ABSTRACT The role of universities has been evolving over the last 20 years, from a focus on teaching and research towards an enabling, partnership role with industry, government and communities in their proximate geographical spaces. Universities are increasingly linked to place. This paper reports on a case study of a peri-urban Australian university that has chosen to link its identity with the development of its proximate communities. In doing so, a number of levers of change have been employed, amidst 'push' and 'pull' factors that have challenged the institutionalisation of change. The strategies employed by university managers have included: industry, government and community participation in university governance; a cooperative education programme; and changes to systems for promotion, performance and recognition. There have been a number of obstacles to change, some of which continue to beset the embedding of a focus on regional and community engagement. Although at a formative stage, this change is already showing promising results.
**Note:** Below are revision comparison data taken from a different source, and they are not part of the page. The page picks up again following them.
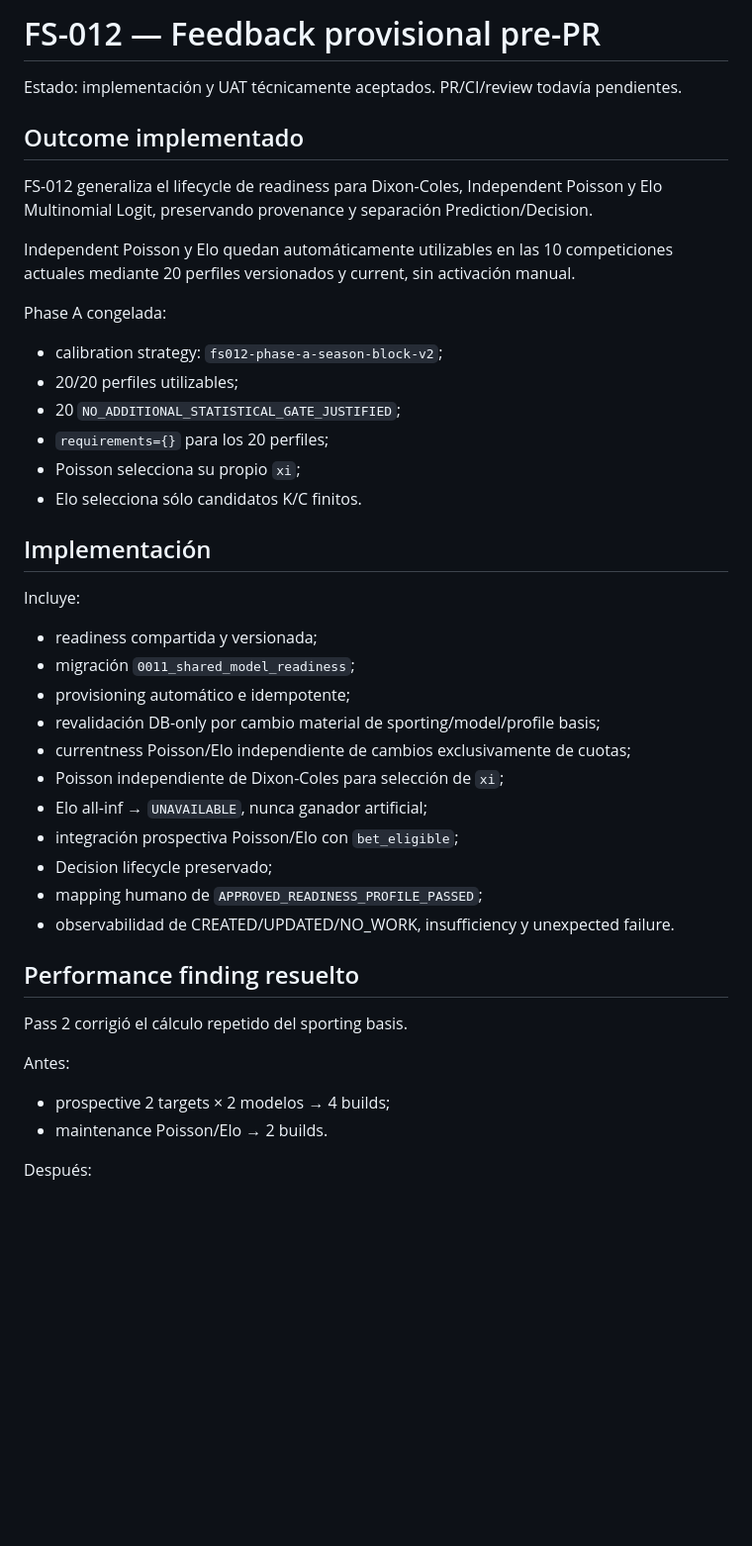
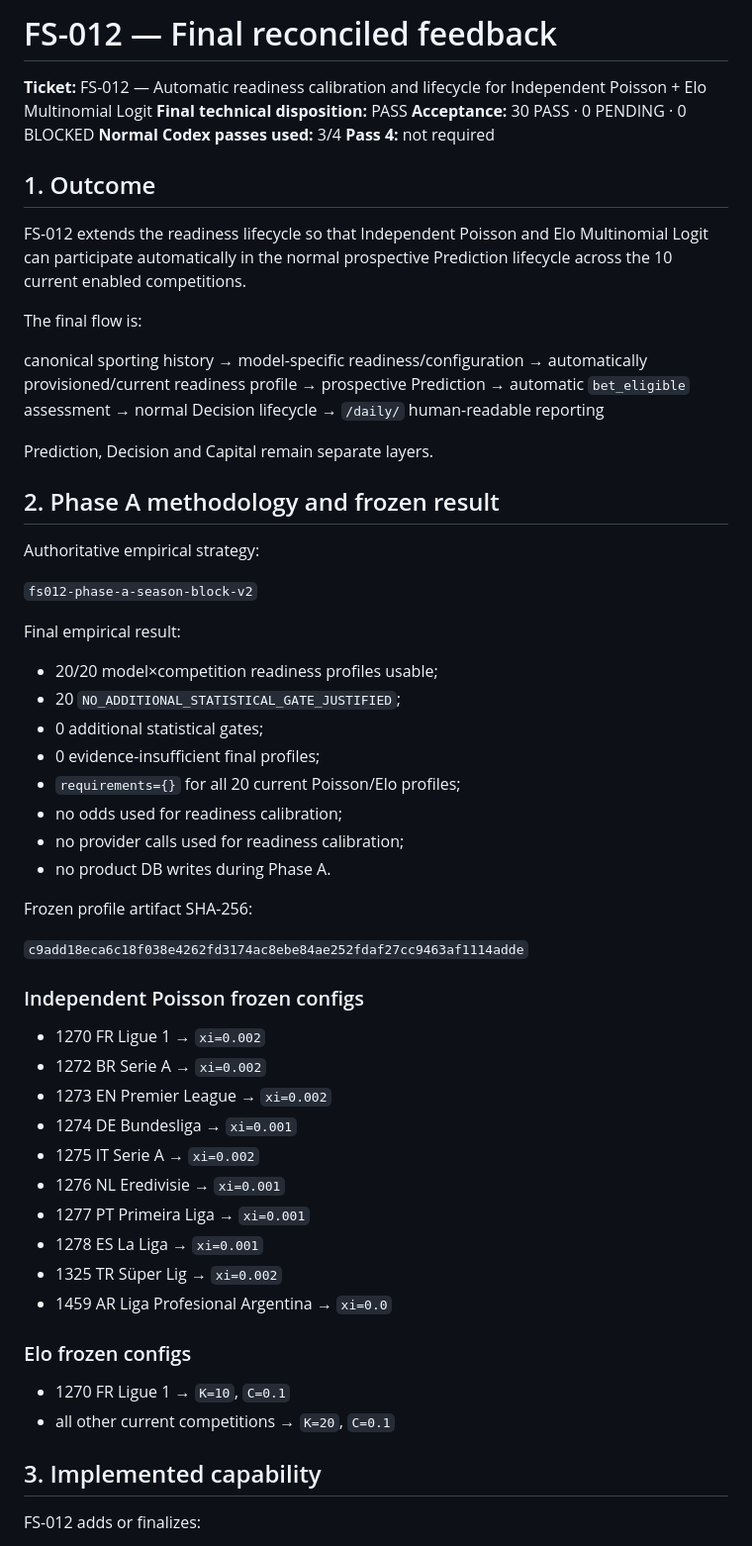
Before and after one commit to ljarufe/finsport, a Markdown page: docs/process/FS-012_feedback.md, the part around one of its changes. Shown at 99% size. Drawn GitHub-style; blank space fills up the shorter version.

```diff
--- a/docs/process/FS-012_feedback.md
+++ b/docs/process/FS-012_feedback.md
@@ -1,48 +1,67 @@
-# FS-012 — Feedback provisional pre-PR
+# FS-012 — Final reconciled feedback
 
-Estado: implementación y UAT técnicamente aceptados. PR/CI/review todavía pendientes.
+**Ticket:** FS-012 — Automatic readiness calibration and lifecycle for Independent Poisson + Elo Multinomial Logit
+**Final technical disposition:** PASS
+**Acceptance:** 30 PASS · 0 PENDING · 0 BLOCKED
+**Normal Codex passes used:** 3/4
+**Pass 4:** not required
 
-## Outcome implementado
+## 1. Outcome
 
-FS-012 generaliza el lifecycle de readiness para Dixon-Coles, Independent Poisson y
-Elo Multinomial Logit, preservando provenance y separación Prediction/Decision.
+FS-012 extends the readiness lifecycle so that Independent Poisson and Elo Multinomial Logit can participate automatically in the normal prospective Prediction lifecycle across the 10 current enabled competitions.
 
-Independent Poisson y Elo quedan automáticamente utilizables en las 10 competiciones
-actuales mediante 20 perfiles versionados y current, sin activación manual.
+The final flow is:
 
-Phase A congelada:
+canonical sporting history
+→ model-specific readiness/configuration
+→ automatically provisioned/current readiness profile
+→ prospective Prediction
+→ automatic `bet_eligible` assessment
+→ normal Decision lifecycle
+→ `/daily/` human-readable reporting
 
-- calibration strategy: `fs012-phase-a-season-block-v2`;
-- 20/20 perfiles utilizables;
+Prediction, Decision and Capital remain separate layers.
+
+## 2. Phase A methodology and frozen result
+
+Authoritative empirical strategy:
+
+`fs012-phase-a-season-block-v2`
+
+Final empirical result:
+
+- 20/20 model×competition readiness profiles usable;
 - 20 `NO_ADDITIONAL_STATISTICAL_GATE_JUSTIFIED`;
-- `requirements={}` para los 20 perfiles;
-- Poisson selecciona su propio `xi`;
-- Elo selecciona sólo candidatos K/C finitos.
+- 0 additional statistical gates;
+- 0 evidence-insufficient final profiles;
+- `requirements={}` for all 20 current Poisson/Elo profiles;
+- no odds used for readiness calibration;
+- no provider calls used for readiness calibration;
+- no product DB writes during Phase A.
 
-## Implementación
+Frozen profile artifact SHA-256:
 
-Incluye:
+`c9add18eca6c18f038e4262fd3174ac8ebe84ae252fdaf27cc9463af1114adde`
 
-- readiness compartida y versionada;
-- migración `0011_shared_model_readiness`;
-- provisioning automático e idempotente;
-- revalidación DB-only por cambio material de sporting/model/profile basis;
-- currentness Poisson/Elo independiente de cambios exclusivamente de cuotas;
-- Poisson independiente de Dixon-Coles para selección de `xi`;
-- Elo all-inf → `UNAVAILABLE`, nunca ganador artificial;
-- integración prospectiva Poisson/Elo con `bet_eligible`;
-- Decision lifecycle preservado;
-- mapping humano de `APPROVED_READINESS_PROFILE_PASSED`;
-- observabilidad de CREATED/UPDATED/NO_WORK, insufficiency y unexpected failure.
+### Independent Poisson frozen configs
 
-## Performance finding resuelto
+- 1270 FR Ligue 1 → `xi=0.002`
+- 1272 BR Serie A → `xi=0.002`
+- 1273 EN Premier League → `xi=0.002`
+- 1274 DE Bundesliga → `xi=0.001`
+- 1275 IT Serie A → `xi=0.002`
+- 1276 NL Eredivisie → `xi=0.001`
+- 1277 PT Primeira Liga → `xi=0.001`
+- 1278 ES La Liga → `xi=0.001`
+- 1325 TR Süper Lig → `xi=0.002`
+- 1459 AR Liga Profesional Argentina → `xi=0.0`
 
-Pass 2 corrigió el cálculo repetido del sporting basis.
+### Elo frozen configs
 
-Antes:
+- 1270 FR Ligue 1 → `K=10`, `C=0.1`
+- all other current competitions → `K=20`, `C=0.1`
 
-- prospective 2 targets × 2 modelos → 4 builds;
-- maintenance Poisson/Elo → 2 builds.
+## 3. Implemented capability
 
-Después:
+FS-012 adds or finalizes:
 
```
Also changed, not shown: other parts of docs/process/FS-012_feedback.md (+212 -62 lines).
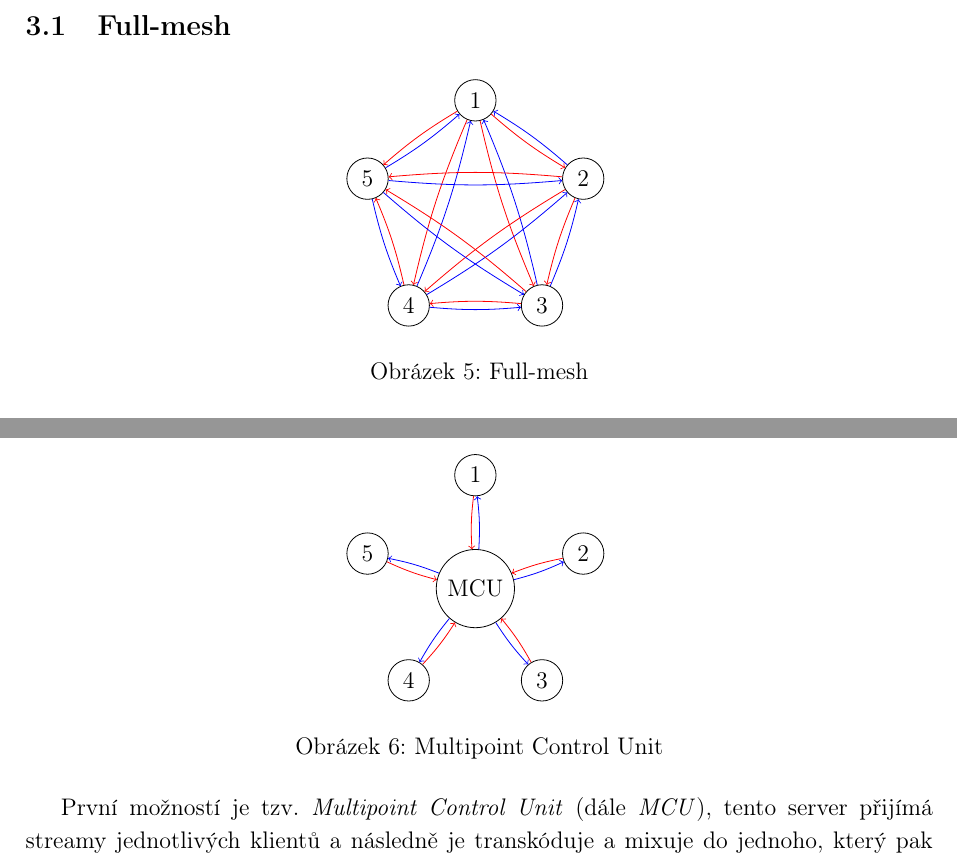
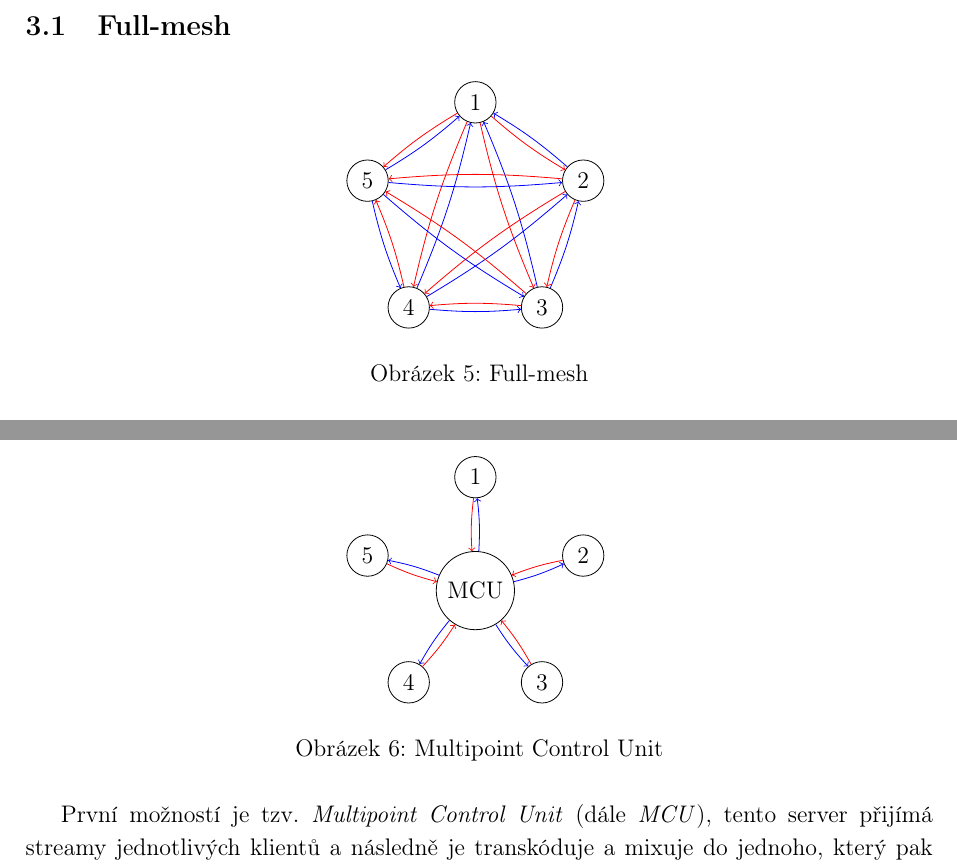
Before and after one commit to SimonBrandner/MatrixRTC-thesis, a LaTeX document (matrixRTC.tex, which reads sections/connectionModels.tex): two parts of pages 17 and 18 of 48, joined at a grey line, cut so that both start at the same text. Compiled offline with pdfLaTeX.

Commit message:
Fix floating specifiers
Signed-off-by: Šimon Brandner <simon.bra.ag@gmail.com>

```diff
--- a/sections/connectionModels.tex
+++ b/sections/connectionModels.tex
@@ -7,7 +7,7 @@ technologii pro skupinové volání -- hovory, které mají více než dva úča
 
 \subsection{Full-mesh}
 
-\begin{figure}[h]
+\begin{figure}[H]
     \centering
     \begin{tikzpicture}[every node/.style={draw,circle}]
         \foreach \i in {1,...,5} {
@@ -80,7 +80,7 @@ klientům. Existují zde dva hlavní přístupy
 
 \subsubsection{Multipoint Control Unit}
 
-\begin{figure}[h]
+\begin{figure}[H]
     \centering
     \begin{tikzpicture}[every node/.style={draw,circle}]
         \node (MCU) at (0,0) {MCU};
```
Also changed, not shown: sections/connectionModels.tex (4 more changed lines).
The change levers employed provide some interesting insights for university managers, academic staff and students of organisational change, more generally.
|Number of pages||11|
|Publication status||Published - 01 Jun 2004|